Fri, 25 January 2013
Charlotte Iwalani Wilson Kahalewai was born January 25, 1934 in Waihe’e, Maui into a most musical family. She started singing at the age of 6 for U.S.O. shows and cut her entertaining teeth at Lani Wai and Wailuku Gardens before becoming a regular on the Hawaii Calls radio programs and studio recordings. Through the 1950’s Iwalani performed at the Top Of The Isle and the Waikiki Biltmore and in 1958 was hired as featured singer and dancer with Alfred Apaka and the Hawaiian Village Serenaders in the Hawaiian Village’s Tapa Room.
After Apaka’s untimely death in 1960, Iwalani sang at Don The Beachcombers and recorded with sister-in-law Haunani Kahalewai on her Decca and Capitol Records releases heard around the world. Through the 1960’s and 70’s she performed with Alice Fredlund’s Halekulani Girls and the Charles Pokipala Trio at the Halekulani Hotel, the Danny Kaleikini Show at the Kahala Hilton Hotel, the Moana Hotel and Queen’s Surf luaus, and with Tavana’s Polynesian Show at the Ala Moana Hotel, as well as continued frequent guest appearances on the Hawaii Calls radio show.
Most recently, Auntie Iwa performed in the 1990’s Hawaii Calls revival radio program, The Sounds of Aloha, and she performed right up until her passing with the Royal Hawaiian Band as well as in numerous live Hawaii Calls tribute shows with show veterans Nina Keali’iwahamana, Boyce Rodrigues, and Gary Aiko. Her last recent recording was a duet with Jeff Teves on his recent release Lovely Sapphire Of The Tropics.
Ironically, despite being featured as a soloist on numerous LP and CD releases by other artists, Iwalani only made one solo album: the 1960’s classic "An Hawaiian Happening," which brought Hawaiian music into a new era courtesy of the progressive sounds of arranger-conductor Benny Saks.
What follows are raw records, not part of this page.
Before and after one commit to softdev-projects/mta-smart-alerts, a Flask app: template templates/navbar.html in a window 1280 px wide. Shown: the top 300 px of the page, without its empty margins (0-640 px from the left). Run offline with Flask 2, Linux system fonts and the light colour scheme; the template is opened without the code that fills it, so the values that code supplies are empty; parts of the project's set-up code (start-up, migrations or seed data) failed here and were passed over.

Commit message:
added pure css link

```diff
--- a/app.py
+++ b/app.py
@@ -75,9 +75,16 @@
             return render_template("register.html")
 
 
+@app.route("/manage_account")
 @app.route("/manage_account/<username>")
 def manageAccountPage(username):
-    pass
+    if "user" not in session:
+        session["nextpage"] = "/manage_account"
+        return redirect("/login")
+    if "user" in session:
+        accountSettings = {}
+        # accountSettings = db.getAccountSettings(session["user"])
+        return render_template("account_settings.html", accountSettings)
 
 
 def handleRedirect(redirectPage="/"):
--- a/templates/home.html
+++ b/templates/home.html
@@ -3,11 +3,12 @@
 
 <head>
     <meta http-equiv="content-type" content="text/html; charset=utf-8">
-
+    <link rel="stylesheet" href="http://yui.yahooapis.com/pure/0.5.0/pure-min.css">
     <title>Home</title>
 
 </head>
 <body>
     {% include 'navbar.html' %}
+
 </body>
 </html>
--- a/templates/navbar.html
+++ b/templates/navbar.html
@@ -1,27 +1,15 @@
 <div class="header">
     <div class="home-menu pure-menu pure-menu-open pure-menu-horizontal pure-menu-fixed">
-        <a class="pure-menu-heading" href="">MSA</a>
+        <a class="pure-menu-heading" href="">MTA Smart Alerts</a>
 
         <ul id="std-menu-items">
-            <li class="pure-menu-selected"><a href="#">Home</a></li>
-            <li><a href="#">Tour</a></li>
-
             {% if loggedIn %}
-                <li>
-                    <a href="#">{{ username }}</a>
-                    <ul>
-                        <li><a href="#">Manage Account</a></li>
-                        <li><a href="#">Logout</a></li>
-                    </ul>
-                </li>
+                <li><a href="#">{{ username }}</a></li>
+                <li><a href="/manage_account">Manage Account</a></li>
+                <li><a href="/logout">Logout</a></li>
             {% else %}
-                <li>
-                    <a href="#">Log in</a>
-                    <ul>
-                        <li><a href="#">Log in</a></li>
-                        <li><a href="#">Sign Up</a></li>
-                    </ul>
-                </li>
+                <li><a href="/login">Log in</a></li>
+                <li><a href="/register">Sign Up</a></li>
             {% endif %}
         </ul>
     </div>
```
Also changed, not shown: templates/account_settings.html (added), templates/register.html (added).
This beautiful LP has recently been digitally remastered and reissued and is essential listening for anyone interested in hearing Auntie Iwa’s unique way with a song and a snapshot of the blend of rock, jazz, Latin, and other influences that pervaded Hawaiian music in the 1960’s.
To honor Auntie Iwa, I put together a set of some of Iwalani’s finest outings – most no longer commercially available. The set opens with Iwalani’s first ever commercial recording – “Blue Mu’umu’u” – with the Hawaii Calls Orchestra and Chorus and continues with an excerpt of a very rare radio broadcast from the Tapa Room with the Hawaiian Village Serenaders – including a duet with Alfred Apaka. There are two selections from Iwalani’s An Hawaiian Happening album. (Listen for one of the hallmarks of Benny Saks’ 1960’s arrangements – a full drum kit!) Then Iwalani leads the Halekulani Girls on the sad and poignant “Mi Nei” from their out-of-print 1977 LP "Dreams of Old Hawaii." And the set closes with two out-of-print recordings Iwalani made with Hawaii Calls veterans Gary Aiko, Nina Keali’iwahamana, and Mahi Beamer in the 1990s.
Hawai’i lost this most beloved and recognizable voice on August 4, 2009. I hope this musical tribute brings back fond memories for those of you who knew and loved Auntie Iwa.
Fri, 25 January 2013
By the time the 80s rolled around, Billy Hew Len was the elder statesman of the local music scene – having known, played with, or recorded with every shining star in the small constellation of Hawaiian music luminaries. He continued to work the Waikiki hotel lounges as well as the evening lu’au which catered to tourists – making him one of the most heard steel guitarists ever and a sound instantly recognizable with Hawai’i.
In Hawaiian, hana hou means “encore” or – literally – “do it again.” Hana hou, Billy. Hana hou…